+1 253 215 8782 US (Tacoma)
+1 346 248 7799 US (Houston)
+1 669 900 6833 US (San Jose)
Meeting ID: 310 301 7900
Passcode: 9516145
Find your local number: https://us02web.zoom.us/u/kbUEqcWZ6f

Doctoral Student Laya Liebeseller and Professor Thomas Malaby’s Game Research Featured in UWM Report

Here in ‘Nerdwaukee,’ people love to play games

International Archaeology Day

Saturday, October 20 2018 1:00 pm - 4:00 pm

UWM Sabin Hall
3413 N. Downer Ave
Milwaukee, WI 53211

War, Peace, and the Feast: Conflict and Resolution in the Past

War, Peace, and the Feast is a hands-on opportunity to experience the variety of ways that conflicts were contested, resolved, and prevented in the past as revealed in the archaeological record. We present three main themes about ancient conflict. First is the variety of ways in which conflicts could be contested. These contests could indeed be bloody wars, but also could take the form of smaller-scale ritual battles like those which are seen today in Chiaraje, Peru. Myths also tell of sporting events taking place for warfare. Indeed, sports are well-known as a measure for pausing conflicts, as was the case in the ancient Olympics. We might infer that periodic sporting events both created social bonds between participants and released tensions before they could break into bloodshed. Finally, we present feasting as a key method in which social bonds were created as a means to provide stability and prevent conflict. With competitive feasting, we see the themes of War, Peace, and the Feast come full circle.

International Archaeology Day will be celebrated here in Milwaukee on Saturday October 20, 2018, from 1:00 to 4:00 pm on the UWM campus. Come to the first floor of UWM’s Sabin Hall (3413 N. Downer Ave.) and join us for an exciting afternoon doing archaeology with local specialists, ranging from experimental archaeology to helping identify and analyze ancient artifacts! FREE and open to the public. Fun for all ages!

This event is co-sponsored by the Archaeological Institute of America, Milwaukee Society and the University of Wisconsin-Milwaukee Departments of Anthropology, Art History, and FLL Classics Program.

International Archaeology Day

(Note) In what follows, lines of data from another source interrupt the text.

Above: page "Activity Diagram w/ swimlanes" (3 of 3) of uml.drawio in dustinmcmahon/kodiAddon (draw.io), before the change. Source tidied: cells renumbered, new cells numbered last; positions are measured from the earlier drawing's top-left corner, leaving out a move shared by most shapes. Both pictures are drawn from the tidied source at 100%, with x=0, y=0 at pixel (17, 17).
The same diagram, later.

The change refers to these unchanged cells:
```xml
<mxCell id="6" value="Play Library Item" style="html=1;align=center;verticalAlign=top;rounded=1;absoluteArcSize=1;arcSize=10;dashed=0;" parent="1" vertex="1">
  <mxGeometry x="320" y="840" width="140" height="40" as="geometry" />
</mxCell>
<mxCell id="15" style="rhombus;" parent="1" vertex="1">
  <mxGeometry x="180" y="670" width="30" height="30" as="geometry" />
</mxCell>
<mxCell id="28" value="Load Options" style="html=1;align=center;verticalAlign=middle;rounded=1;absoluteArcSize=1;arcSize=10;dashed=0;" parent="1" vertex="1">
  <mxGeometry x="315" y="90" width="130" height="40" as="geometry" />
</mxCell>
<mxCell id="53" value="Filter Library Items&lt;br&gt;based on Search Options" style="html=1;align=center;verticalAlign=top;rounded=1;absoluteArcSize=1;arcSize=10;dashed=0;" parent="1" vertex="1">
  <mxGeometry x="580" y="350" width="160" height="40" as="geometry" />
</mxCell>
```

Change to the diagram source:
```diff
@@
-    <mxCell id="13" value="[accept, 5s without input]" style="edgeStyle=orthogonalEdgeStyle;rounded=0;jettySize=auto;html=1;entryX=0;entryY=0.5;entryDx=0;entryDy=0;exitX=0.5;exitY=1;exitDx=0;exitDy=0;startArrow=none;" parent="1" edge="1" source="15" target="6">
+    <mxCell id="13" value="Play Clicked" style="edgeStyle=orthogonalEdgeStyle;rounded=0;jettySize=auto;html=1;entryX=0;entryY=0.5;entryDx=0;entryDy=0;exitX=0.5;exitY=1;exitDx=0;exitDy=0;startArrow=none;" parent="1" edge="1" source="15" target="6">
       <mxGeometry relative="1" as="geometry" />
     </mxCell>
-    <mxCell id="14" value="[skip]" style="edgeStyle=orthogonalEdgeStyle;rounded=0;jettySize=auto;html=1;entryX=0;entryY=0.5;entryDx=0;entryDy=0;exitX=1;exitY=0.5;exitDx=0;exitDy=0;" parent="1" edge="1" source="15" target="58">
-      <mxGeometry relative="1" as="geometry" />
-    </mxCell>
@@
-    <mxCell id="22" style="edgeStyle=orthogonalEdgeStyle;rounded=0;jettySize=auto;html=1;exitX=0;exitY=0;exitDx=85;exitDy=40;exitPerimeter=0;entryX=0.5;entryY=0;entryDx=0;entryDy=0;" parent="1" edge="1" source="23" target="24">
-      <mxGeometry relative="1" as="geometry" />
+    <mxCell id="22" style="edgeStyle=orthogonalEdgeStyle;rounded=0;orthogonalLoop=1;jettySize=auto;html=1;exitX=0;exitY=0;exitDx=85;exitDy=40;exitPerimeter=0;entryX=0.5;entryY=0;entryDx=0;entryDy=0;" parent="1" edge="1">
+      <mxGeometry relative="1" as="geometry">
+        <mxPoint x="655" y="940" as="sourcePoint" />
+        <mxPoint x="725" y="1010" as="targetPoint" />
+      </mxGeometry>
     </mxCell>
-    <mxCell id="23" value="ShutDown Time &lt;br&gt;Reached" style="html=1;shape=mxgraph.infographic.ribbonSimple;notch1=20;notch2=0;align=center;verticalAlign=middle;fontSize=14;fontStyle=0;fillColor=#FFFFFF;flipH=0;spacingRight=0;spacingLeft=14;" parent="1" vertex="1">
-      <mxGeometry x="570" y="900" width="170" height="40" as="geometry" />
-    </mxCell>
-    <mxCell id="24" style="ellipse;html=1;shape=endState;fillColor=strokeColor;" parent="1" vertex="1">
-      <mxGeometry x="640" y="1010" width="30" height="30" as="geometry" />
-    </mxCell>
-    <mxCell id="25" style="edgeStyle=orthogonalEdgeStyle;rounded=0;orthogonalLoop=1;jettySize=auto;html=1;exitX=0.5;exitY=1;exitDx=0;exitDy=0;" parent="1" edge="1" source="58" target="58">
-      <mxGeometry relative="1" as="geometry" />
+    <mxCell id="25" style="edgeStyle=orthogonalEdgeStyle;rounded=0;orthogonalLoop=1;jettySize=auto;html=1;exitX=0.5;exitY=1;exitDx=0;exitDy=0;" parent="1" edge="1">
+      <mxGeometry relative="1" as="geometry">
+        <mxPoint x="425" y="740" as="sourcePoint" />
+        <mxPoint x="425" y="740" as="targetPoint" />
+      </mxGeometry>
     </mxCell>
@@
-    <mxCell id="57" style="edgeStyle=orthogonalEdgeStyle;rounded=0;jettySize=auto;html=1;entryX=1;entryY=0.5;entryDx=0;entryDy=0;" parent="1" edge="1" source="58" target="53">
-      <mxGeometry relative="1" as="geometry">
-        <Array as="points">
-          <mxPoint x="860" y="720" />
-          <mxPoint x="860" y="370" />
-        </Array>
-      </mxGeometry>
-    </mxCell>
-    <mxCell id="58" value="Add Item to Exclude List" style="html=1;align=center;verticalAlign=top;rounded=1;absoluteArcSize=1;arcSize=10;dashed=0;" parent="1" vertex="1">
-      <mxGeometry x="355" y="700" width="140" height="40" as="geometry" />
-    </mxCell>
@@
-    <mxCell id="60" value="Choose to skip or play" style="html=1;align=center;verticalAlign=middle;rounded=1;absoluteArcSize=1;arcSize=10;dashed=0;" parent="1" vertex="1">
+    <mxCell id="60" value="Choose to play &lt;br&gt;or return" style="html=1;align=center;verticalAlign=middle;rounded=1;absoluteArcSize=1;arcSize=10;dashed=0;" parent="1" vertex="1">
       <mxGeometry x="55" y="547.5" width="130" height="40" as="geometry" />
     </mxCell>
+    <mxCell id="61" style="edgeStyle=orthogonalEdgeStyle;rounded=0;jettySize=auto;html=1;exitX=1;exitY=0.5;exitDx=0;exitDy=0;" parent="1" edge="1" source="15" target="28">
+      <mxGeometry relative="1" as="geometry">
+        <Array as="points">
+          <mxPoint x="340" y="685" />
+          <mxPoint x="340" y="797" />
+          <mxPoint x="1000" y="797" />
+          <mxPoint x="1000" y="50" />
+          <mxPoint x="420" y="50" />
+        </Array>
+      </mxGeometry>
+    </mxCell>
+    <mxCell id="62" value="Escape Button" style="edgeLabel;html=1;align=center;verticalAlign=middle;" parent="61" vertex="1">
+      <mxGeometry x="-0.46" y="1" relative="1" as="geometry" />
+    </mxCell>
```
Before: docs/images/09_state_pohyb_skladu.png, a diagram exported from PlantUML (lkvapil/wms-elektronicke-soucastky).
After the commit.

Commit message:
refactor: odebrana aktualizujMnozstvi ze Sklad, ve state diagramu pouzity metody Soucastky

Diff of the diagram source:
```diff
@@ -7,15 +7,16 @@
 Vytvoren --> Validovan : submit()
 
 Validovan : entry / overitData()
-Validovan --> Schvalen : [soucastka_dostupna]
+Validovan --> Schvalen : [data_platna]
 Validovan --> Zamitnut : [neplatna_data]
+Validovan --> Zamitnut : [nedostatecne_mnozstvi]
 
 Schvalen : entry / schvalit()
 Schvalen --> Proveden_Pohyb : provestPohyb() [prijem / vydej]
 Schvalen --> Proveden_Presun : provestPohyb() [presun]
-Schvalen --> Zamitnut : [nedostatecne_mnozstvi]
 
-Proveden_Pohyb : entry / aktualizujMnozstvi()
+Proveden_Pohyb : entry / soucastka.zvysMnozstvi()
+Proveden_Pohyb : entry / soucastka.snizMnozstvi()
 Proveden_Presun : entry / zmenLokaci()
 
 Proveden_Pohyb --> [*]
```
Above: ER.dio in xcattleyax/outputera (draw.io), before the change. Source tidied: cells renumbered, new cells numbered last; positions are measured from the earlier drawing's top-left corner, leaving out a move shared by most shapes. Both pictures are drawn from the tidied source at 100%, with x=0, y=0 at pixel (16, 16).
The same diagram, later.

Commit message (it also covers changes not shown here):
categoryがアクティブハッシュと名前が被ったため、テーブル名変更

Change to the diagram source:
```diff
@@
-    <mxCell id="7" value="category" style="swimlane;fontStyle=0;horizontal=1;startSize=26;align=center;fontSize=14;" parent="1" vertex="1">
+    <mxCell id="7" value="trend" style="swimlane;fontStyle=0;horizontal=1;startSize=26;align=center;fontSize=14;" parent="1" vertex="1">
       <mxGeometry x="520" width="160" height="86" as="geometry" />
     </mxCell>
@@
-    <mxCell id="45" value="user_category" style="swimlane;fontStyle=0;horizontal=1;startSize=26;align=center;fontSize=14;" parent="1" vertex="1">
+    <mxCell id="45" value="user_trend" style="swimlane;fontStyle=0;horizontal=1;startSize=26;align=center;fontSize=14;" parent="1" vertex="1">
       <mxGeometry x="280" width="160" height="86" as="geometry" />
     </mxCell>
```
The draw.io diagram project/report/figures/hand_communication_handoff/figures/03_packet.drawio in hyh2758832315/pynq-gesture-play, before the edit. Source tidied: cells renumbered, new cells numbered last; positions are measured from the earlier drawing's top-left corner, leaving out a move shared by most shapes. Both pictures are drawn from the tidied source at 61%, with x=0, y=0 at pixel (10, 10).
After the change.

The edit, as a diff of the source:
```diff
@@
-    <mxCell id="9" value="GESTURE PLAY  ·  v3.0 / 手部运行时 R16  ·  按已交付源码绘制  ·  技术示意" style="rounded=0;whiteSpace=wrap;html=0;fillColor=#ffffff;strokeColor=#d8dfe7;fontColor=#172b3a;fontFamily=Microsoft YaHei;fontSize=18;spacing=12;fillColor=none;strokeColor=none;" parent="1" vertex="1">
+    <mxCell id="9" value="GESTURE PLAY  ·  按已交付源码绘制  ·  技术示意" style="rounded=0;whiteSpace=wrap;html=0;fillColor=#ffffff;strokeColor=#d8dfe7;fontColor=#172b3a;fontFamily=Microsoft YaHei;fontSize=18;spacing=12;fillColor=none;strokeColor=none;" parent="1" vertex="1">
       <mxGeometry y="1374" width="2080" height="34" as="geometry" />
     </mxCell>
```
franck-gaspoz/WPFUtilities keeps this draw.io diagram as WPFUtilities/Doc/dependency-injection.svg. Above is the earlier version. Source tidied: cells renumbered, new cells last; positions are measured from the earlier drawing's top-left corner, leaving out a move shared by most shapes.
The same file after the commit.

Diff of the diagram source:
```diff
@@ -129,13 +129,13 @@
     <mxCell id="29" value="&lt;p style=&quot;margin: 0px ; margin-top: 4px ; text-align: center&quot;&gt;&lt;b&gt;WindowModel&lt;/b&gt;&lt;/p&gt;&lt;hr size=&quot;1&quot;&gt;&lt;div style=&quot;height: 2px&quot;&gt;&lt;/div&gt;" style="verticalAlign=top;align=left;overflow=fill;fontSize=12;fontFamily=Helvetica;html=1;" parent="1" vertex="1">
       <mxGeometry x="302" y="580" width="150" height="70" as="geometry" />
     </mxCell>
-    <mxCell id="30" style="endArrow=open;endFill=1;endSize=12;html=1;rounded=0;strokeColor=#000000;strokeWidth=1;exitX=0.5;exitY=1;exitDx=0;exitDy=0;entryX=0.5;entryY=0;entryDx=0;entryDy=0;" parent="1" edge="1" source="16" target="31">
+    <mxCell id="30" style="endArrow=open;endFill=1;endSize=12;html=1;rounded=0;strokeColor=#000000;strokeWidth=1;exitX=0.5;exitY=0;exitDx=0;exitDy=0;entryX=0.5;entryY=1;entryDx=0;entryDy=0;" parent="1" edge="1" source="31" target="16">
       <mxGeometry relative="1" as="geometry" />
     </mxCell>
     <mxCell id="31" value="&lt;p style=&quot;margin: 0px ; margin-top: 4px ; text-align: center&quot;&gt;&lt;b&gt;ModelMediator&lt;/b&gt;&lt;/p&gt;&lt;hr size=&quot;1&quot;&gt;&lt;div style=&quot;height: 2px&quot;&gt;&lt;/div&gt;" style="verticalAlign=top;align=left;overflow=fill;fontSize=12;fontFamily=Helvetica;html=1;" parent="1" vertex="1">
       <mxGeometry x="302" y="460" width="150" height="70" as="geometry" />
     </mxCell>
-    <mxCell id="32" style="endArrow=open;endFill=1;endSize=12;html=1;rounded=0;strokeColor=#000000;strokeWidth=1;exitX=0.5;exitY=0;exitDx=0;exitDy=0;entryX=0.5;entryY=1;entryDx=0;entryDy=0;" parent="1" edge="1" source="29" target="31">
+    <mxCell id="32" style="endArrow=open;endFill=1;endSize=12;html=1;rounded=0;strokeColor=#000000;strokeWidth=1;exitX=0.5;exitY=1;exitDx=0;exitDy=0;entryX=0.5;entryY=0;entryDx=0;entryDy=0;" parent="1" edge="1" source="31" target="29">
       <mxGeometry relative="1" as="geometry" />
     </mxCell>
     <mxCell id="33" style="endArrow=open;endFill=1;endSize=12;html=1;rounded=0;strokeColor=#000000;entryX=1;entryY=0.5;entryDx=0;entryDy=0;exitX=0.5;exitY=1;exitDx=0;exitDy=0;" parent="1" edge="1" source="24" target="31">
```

Cheri Price awarded FLAS Fellowship to study Mixtec language

Cheri Price, archaeology PhD student, has been awarded a second Foreign Language and Area Studies (FLAS) Fellowship by the Center for Latin American and Caribbean Studies. She will continue studying Mixtec in Oaxaca, Mexico, this summer in preparation for her dissertation research… Read More

PhD candidate Jessica Skinner’s thesis project is featured on the Graduate School’s Research page

PhD candidate Jessica Skinner’s thesis project is featured on the Graduate School’s Research page. Earlier this spring Jessica competed in the first ever 3 Minute Thesis competition at UWM and took second place! Follow the link to the article in… Read More

Traci Billings (MS 2016) accepted into PhD program at the Max Planck Institute

Traci Billings (MS 2016) was accepted into a funded three-year PhD program at the Max Planck Institute in Jena, Germany, where she will be part of a team examining the use of psycho-active plants among the Steppe peoples in prehistory… Read More

UWM Dissertator Susan Hill Examines “Adulting” in New Edition of Anthropology News

  Susan Hill, a Doctoral Dissertator in the Department of Anthropology at the UW-Milwaukee writes in her new article, “#Adulting and the Disordered State of American Adulthood”, about the tough realities of coming of age in America in the new… Read More

Anthropologists contributing to new series at UWM Planetarium, “Indigenous Voices: Sharing the Wisconsin Sky.”

Associate Professor, Bernie Perley, and graduate student, Monea Warrington, participated in the first of a seven-part series featuring American Indian perspectives of the night sky. The series will take place every Friday from March 23 through May 4, at 7… Read More